    Safety representatives may not be dismissed due to their work as safety representative or due to their membership in the safety committee. Moreover, they may not be penalised for their membership in the safety committee or in any other manner penalised because they have been entrusted to sit on the committee or been elected as safety representatives. These employees shall have preferential right to employment in the event that the number of employees in a company needs to be reduced.

    These employees must fulfil their duties to the company. If they do not do so, however, they may be dismissed, but the violations must be several and the employer must have issued several reprimands or admonitions before this is possible to enable the application of remedial actions or improvement of conduct.

  • Article 4 of Act No. 72/2002 on Workers’ Rights in the Event of Transfers of Undertakings states that: Employers are not permitted to dismiss an employee due to changes in ownership of the company, or part thereof, both before and after the change in ownership unless economic, technical or organisational reasons so require which entail changes to the company’s human resources.

    This prohibition, however, is not universal, and each case must be examined individually. This rule, for example, does not apply if the change in ownership is due to bankruptcy.

  • According to the Act No. 27/2000 on Prohibition on Termination of Employment Due to Family Responsibilities, an employee may not be dismissed solely on the grounds of family responsibilities that he bears. This applies to the duties of the employee as regards children, spouse or close relatives that reside in the same household and clearly require his/her care or guardianship due to e.g. illness or disability.

  • It is prohibited to dismiss an employee who has requested changes on the basis of Act No. 150/2020 on the Equal Status and Equal Rights of Women and Men.

    This prohibition applies for one year after the corrective measure request has been submitted.

  • A new Act on the Protection of Whistleblowers came into force on 1 January 2020. The Act provides for certain protection for employees who provide information on legal infractions or other objectionable conduct practised in the operation of their employer.
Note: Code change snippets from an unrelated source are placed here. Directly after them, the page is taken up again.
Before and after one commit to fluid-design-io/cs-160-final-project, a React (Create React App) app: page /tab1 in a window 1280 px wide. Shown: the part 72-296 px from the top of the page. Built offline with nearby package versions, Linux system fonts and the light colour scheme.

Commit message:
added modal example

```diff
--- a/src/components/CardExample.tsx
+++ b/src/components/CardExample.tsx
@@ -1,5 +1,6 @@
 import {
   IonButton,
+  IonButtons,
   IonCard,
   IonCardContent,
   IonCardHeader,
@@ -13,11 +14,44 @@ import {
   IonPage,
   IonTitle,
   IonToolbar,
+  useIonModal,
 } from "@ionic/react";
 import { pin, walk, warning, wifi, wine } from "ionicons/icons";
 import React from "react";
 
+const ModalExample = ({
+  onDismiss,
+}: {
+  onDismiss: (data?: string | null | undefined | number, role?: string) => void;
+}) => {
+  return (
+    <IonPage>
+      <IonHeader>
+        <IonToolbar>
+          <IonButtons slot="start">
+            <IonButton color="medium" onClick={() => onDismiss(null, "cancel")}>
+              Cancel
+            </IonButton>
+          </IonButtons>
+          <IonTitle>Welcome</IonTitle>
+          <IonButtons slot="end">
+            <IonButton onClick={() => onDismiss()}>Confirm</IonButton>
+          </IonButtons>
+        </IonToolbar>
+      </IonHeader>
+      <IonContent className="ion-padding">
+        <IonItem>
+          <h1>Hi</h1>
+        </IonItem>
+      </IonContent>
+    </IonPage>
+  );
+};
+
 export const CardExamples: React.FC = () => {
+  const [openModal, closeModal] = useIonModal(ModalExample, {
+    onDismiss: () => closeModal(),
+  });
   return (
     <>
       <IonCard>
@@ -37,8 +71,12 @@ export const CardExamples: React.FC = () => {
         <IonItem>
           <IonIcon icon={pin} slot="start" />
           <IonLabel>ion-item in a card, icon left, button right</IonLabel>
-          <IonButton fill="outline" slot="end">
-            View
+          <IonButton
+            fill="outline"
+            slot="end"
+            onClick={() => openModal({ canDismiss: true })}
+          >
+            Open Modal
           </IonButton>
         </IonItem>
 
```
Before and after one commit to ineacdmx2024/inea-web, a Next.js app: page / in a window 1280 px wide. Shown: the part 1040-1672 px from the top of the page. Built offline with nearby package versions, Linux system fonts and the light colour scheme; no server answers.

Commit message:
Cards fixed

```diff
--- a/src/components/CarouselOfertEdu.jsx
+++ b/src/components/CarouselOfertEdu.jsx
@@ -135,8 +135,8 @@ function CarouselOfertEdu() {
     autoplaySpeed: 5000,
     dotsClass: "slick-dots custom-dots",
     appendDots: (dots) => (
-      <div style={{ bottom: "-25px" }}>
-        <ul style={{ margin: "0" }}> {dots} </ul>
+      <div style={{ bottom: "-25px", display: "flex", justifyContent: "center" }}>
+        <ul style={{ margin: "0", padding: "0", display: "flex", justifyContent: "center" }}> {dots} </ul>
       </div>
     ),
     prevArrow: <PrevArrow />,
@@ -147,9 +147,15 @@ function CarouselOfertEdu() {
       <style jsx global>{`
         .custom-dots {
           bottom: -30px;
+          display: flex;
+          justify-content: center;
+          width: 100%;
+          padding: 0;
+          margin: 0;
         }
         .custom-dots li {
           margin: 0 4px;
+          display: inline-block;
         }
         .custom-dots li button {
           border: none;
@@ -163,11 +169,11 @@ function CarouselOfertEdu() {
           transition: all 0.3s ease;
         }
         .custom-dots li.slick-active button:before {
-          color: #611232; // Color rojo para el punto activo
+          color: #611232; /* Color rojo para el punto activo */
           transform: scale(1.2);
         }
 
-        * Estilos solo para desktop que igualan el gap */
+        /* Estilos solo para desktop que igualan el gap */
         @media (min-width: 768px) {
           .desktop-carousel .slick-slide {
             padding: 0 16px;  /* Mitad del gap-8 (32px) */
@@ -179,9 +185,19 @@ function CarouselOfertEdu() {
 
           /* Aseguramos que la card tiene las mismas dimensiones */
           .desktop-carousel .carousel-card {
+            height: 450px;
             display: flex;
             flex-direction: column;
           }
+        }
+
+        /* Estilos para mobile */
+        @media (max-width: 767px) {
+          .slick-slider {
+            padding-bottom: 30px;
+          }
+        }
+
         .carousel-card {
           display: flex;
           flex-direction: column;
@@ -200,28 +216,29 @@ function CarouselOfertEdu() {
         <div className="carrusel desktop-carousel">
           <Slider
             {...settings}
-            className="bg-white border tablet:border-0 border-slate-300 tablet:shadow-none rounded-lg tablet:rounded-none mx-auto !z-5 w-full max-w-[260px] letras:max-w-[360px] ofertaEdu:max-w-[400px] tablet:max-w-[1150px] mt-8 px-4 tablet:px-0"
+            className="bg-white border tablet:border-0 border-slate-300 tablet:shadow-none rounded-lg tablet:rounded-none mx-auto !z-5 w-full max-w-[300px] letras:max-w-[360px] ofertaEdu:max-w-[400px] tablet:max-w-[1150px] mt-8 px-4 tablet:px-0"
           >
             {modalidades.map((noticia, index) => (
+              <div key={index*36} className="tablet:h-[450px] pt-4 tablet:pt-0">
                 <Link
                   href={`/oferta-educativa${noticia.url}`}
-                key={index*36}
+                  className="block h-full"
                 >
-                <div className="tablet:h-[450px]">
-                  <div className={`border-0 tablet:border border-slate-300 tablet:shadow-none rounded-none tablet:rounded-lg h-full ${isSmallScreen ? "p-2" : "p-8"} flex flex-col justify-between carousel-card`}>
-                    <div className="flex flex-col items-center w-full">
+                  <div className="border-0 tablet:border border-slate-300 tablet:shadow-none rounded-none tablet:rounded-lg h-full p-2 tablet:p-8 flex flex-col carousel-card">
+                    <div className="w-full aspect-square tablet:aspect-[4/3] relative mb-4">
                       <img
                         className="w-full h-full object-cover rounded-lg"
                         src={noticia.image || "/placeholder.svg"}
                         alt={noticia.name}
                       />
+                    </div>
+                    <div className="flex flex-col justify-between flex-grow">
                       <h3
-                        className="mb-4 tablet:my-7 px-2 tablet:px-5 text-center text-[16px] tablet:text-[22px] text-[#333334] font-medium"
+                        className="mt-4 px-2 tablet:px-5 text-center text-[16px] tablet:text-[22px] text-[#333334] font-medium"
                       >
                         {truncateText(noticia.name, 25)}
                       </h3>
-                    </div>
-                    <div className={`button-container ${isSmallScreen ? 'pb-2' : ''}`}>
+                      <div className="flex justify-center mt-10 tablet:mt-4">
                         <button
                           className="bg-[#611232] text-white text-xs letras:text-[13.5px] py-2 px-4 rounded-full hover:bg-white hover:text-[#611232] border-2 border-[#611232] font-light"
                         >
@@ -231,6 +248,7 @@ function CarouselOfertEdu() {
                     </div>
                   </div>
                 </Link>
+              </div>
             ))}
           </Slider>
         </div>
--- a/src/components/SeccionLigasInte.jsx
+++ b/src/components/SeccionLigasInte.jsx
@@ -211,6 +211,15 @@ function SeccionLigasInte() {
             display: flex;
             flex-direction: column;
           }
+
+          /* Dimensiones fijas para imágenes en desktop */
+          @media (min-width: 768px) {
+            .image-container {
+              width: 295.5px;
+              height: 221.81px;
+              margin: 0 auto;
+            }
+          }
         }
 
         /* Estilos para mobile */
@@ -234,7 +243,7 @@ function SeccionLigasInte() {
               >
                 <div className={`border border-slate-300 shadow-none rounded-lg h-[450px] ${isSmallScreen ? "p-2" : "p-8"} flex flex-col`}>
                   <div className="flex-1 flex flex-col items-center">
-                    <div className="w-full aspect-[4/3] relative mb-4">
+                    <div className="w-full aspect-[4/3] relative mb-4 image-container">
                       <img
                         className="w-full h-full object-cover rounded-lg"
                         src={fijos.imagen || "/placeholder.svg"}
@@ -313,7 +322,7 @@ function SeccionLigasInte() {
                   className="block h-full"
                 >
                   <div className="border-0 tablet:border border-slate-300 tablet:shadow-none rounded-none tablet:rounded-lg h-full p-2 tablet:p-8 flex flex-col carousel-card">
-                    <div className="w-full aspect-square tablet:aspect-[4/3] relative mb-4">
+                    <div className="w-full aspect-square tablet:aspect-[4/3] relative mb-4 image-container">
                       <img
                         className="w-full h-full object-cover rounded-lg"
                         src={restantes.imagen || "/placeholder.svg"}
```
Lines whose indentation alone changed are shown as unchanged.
The protection is on the condition that the employee has followed the provisions of law and follows the rules provided therein. The objective of the Act is to encourage the disclosure of violations of law and other objectionable behaviour in the operations of companies and thereby reduce such conduct. Employees are thereby provided with the opportunity to disclose information and/or share data in good faith as regards violations of law to parties who can ensure the cessation of such violations of law or objectionable conduct.

    The protection means that the dissemination of this information is not considered a breach of the confidentiality obligations to which the employee is bound. Such disclosure is not considered criminally punishable or liable for the person in question and cannot lead to administrative consequences or onerous measures against employee rights.

    The Act states that in companies employing, as a rule, 50 employees on a yearly basis must, in consultation with employees, establish rules of procedure regarding these laws. The purpose of this is to make it easier for employees to utilise the laws and to make it easier for employers to respond to such dissemination. AOSH is responsible for monitoring that employers establish such rules. 

  • According to Article 1 of Act No. 80/1938 on Trade Unions and Industrial Disputes, employers, foremen and other representatives of employers are not permitted to attempt to influence the political views of their workers, their attitude to dealing with trade unions or political association or industrial disputes by terminating their employment or threatening such termination. It also prohibits influencing employees through monetary payments, promises of profit or refusal to effect just payments.